Over 200,000 people took to the streets of New York City yesterday afternoon for the second annual Women’s March, all expressing their disgust with President Trump, sexual predators, wage inequality, the GOP, racists, guns, capitalism, lack of health care, attacks on abortion rights… a whole litany of the evils that seem to dominate the American landscape these days.
The temperature yesterday afternoon was squarely in the mid-teens, but the prospect of discomfort, goosebumps, and shrinkage couldn’t dissuade hundreds of people from getting on the subway at various locations around the city and promptly taking off their pants.
“That was so fucking good,” David Yow said after the Jesus Lizard blistered through “Fly On the Wall.” “You are the luckiest people in the United States tonight.”
The joyous delight/pestilent scourge that is SantaCon brightened/darkened our city once again on Saturday, as thousands of red-suited revelers were disgorged from Penn Station into what happened to be a wet, glorious snow globe of an afternoon.
New Yorkers gathered in Washington Square Park last night to mark the 17th Transgender Day of Remembrance and memorialize the 25 transgender people murdered in the U.S. so far this year. More violence has been reported against transgender people in 2017 than in any previous year.
Yesterday marked 100 years since women won the right to vote in New York State. Activists used the occasion to urge New Yorkers going to the polls today to vote yes on Proposition 1, which would authorize, for the first time in 50 years, a convention to amend the state constitution.
On October 29, 2012, Hurricane Sandy made landfall in New York. Five years later, advocacy groups and residents assembled to voice objections to how elected officials have responded to both the storm and the looming threat of climate change. On Saturday, hundreds representing organizations from around the country marched from downtown Brooklyn to Manhattan, in a protest called Sandy 5.

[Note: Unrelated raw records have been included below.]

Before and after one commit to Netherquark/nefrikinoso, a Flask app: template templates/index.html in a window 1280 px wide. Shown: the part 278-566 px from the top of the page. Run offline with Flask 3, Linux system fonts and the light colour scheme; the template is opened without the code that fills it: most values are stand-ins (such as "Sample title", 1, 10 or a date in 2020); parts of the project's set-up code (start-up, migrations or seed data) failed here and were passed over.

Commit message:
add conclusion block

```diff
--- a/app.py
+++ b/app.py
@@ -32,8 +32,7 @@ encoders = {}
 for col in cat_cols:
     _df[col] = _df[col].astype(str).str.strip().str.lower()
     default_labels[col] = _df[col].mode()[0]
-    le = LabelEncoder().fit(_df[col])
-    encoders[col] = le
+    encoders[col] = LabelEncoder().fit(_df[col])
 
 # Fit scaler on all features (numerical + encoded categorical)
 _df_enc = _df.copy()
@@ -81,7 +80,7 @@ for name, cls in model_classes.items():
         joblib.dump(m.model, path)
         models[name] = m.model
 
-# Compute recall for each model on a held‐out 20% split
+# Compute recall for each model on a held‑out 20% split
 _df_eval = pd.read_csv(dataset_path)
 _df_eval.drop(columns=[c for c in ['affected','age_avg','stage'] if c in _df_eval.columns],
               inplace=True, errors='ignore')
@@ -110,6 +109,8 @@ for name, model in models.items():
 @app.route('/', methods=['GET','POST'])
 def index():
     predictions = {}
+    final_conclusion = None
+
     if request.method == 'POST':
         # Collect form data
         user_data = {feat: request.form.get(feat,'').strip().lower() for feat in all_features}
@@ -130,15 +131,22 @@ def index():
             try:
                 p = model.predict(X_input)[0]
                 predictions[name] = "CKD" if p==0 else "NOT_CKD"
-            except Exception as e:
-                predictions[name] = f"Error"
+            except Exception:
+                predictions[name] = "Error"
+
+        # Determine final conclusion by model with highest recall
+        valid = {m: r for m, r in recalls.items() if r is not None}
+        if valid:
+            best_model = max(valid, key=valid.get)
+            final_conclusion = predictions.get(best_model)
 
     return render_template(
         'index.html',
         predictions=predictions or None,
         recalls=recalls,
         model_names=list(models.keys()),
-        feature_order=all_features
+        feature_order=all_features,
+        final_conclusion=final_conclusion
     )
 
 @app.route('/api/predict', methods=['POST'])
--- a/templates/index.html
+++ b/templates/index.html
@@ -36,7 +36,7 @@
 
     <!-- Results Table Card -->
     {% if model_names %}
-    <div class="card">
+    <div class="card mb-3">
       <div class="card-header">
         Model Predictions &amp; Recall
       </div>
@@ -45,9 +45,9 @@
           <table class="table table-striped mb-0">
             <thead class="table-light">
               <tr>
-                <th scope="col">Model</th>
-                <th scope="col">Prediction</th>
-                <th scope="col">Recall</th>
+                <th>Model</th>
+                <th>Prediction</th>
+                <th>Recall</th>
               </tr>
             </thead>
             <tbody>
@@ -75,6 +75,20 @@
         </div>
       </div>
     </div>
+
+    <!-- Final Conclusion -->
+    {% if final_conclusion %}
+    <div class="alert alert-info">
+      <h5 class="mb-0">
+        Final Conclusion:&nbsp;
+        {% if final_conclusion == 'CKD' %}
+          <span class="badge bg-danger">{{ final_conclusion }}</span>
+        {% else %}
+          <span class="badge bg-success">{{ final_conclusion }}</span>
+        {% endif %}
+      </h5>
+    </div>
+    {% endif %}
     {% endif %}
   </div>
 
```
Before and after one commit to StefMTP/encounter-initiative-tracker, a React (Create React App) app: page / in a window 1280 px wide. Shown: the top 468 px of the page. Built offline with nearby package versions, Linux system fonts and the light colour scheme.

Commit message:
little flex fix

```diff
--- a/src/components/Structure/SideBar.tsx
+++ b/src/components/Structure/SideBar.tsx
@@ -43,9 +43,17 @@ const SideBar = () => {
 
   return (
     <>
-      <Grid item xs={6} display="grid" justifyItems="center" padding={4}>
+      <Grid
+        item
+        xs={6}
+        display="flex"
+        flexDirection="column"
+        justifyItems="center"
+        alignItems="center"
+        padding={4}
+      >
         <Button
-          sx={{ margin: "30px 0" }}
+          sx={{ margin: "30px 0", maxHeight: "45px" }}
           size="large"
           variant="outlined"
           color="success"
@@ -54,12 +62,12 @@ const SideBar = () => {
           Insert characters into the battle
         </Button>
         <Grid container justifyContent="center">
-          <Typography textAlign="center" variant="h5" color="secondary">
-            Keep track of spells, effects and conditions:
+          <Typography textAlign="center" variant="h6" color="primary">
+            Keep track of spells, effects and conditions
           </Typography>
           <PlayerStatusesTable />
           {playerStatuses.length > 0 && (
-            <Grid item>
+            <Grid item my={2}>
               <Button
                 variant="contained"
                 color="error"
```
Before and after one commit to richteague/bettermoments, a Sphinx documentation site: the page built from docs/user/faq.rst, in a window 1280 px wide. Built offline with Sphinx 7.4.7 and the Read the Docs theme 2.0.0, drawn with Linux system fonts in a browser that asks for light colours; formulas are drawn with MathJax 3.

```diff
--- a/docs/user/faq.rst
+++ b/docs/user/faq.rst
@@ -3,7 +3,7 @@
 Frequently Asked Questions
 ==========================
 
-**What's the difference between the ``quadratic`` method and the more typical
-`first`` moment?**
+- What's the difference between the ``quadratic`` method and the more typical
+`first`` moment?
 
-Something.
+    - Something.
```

The 5 Pointz building was a world-famous haven for spray-paint artists, until it was whitewashed in 2013 and then torn down to make way for luxury apartments. Now the owner of the Long Island City property is in court defending himself against artists who say the demolition destroyed their property.
“The art has to be recognized as of value,” said Judge Frederic Block, explaining the central legal point to the jury. “You are going to hear experts testify, and they are not going to agree with each other.”
There were shocked murmurs at this year’s Municipal Art Society Summit when the crowd was shown a visualization of the Rockaways after the ecological displacement of hundreds of thousands of people.
“I don’t want to be insensitive,” said Susannah C. Drake, founder of the design firm DLANDstudio + Landscape Architecture. “But we anticipate that it is going to be a very different landscape.”
Monday, October 9, Columbus Day, officially marks an Italian man’s passage across the Atlantic Ocean, an event that kicked off the genocide of New World natives and paved the way for the Atlantic slave trade. To mark the occasion, several hundred people on Randall’s Island in New York had something else in mind. Representatives of around 75 Native American tribes gathered for two days to celebrate Indigenous Peoples’ Day.
Gentlemen, print your engines!
The Red Hook Regatta, an annual race of 3D-printed boats, returned to Valentino Pier Park on Sunday. This year’s festivities promised to be pure “mayhem,” according to the folks at Pioneer Works (the artist residency program and events space teamed up with Red Hook Initiative, an education NGO, to put on the regatta). Which didn’t stop some 100 people from braving the cold and rain to watch the homemade boats shred water. Participants used remote controls to steer their vessels halfway up the pier, where they delivered bricks to a person with a red-colored hook (get it? Red Hook?). The boat that delivered the most bricks was declared the winner.
Near the Jefferson stop this past weekend, chalk arrows on the sidewalks pointed to “art and beer,” leading the way to small gatherings in Ridgewood community gardens and parked moving vans filled with art. This could only be one thing: Bushwick Open Studios had returned for its 11th annual installment.